Journalism, he said, has been turned upside-down and inside-out because of the digital age. Where readers, viewers and listeners were once the audience, we are all now a part of a giant community, where news and information goes in multiple directions at once.
But Newton, the senior advisor to the president of the Knight Foundation, wanted to know whether you thought that journalism education was adapting quick enough?
Journalism education, he argued, is a turtle in an age when the communications field evolves lightning quick. He called journalism education a "symphony of slowness." Colleges have an emphasis on research, which he argued adds little to the industry. Rather, he would like to see journalism programs adapt a teaching hospital model where students study with and work alongside professionals who are helping to shape the future of journalism.
Temple, he said, was among the better journalism programs in the country. Then he added, "You're a fast turtle. But from where I sit, you're still a turtle."
Some of the technology and crazy ideas represented in futuristic movies like Minority Report, The Matrix and I,Robot are now commonplace, Newton said, and others are coming. These new ideas and devices will change the way we communicate.
"Are you an engine of change or the caboose being dragged along?" he asked.
Here are a few others things he said that stood out for me:
• "Figure it out" was the best advice he ever received.
• You don't need a journalism degree to become a journalist but it helps. Journalism school teaches you the skills and value of the craft.
• To be successful as a modern journalist, you need to be very good at a few things and good at a lot more. Being a single-skilled journalist will not be enough.
• Journalism without community engagement is not enough.
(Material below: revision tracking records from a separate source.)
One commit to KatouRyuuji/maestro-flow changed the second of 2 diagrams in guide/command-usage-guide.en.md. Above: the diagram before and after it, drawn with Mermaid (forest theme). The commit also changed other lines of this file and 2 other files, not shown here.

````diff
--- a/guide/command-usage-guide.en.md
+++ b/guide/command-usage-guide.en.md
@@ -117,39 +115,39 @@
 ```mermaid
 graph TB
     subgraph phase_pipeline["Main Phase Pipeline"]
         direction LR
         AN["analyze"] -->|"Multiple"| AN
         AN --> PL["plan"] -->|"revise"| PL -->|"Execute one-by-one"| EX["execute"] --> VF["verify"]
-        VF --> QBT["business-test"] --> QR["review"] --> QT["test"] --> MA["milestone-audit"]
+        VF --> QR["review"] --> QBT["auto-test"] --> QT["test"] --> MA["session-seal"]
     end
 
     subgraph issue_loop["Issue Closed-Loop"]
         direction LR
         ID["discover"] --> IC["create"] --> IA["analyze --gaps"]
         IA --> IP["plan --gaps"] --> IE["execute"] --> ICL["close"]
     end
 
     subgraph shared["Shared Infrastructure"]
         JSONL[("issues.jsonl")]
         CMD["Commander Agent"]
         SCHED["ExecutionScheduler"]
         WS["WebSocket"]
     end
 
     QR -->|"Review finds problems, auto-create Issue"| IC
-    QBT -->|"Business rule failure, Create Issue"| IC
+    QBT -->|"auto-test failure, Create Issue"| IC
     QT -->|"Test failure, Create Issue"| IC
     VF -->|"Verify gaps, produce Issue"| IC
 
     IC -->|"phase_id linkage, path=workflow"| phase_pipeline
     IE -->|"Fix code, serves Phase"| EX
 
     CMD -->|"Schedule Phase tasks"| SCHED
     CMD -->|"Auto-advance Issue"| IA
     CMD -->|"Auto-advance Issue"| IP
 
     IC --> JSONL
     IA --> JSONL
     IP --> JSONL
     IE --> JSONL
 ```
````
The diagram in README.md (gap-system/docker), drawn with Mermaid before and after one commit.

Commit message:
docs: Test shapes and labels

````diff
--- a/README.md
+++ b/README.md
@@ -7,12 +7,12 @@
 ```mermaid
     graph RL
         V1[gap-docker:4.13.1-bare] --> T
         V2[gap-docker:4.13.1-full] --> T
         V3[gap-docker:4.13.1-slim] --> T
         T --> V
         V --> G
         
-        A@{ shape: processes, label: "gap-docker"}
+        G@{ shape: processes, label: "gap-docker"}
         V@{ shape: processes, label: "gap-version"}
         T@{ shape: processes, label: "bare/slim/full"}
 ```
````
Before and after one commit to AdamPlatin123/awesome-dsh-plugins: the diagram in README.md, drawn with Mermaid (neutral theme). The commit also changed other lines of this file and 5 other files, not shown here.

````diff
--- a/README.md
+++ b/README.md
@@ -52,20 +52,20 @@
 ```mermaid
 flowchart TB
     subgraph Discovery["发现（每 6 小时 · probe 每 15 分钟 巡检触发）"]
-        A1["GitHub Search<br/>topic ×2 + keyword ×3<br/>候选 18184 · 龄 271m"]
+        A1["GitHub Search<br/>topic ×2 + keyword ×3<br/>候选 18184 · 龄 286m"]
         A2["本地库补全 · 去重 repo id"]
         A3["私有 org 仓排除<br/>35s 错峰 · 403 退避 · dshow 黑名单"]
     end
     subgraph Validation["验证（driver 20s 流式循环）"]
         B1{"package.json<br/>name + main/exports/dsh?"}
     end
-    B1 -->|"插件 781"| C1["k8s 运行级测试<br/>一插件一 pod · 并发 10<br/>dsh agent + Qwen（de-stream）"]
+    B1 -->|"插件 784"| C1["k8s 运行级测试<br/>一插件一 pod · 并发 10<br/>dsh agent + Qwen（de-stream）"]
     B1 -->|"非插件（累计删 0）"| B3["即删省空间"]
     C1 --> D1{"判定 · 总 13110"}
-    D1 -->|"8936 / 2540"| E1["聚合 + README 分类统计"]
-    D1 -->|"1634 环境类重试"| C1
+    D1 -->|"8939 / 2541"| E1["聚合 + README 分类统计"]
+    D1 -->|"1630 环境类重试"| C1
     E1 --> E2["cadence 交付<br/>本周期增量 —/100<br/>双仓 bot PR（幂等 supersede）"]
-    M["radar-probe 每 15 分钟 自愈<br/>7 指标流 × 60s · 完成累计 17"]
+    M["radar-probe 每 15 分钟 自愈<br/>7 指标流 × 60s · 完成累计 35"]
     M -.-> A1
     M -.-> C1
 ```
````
• Measuring engagement is difficult - is it based upon comments, shares, action resulting from stories, etc?
• Newspapers are not dying. Home-delivered, paid circulation, subscriber-based newspapers in the industrialized world are in trouble.
• Technology makes everything harder and easier at the same time.
What stood out for you?
10 months ago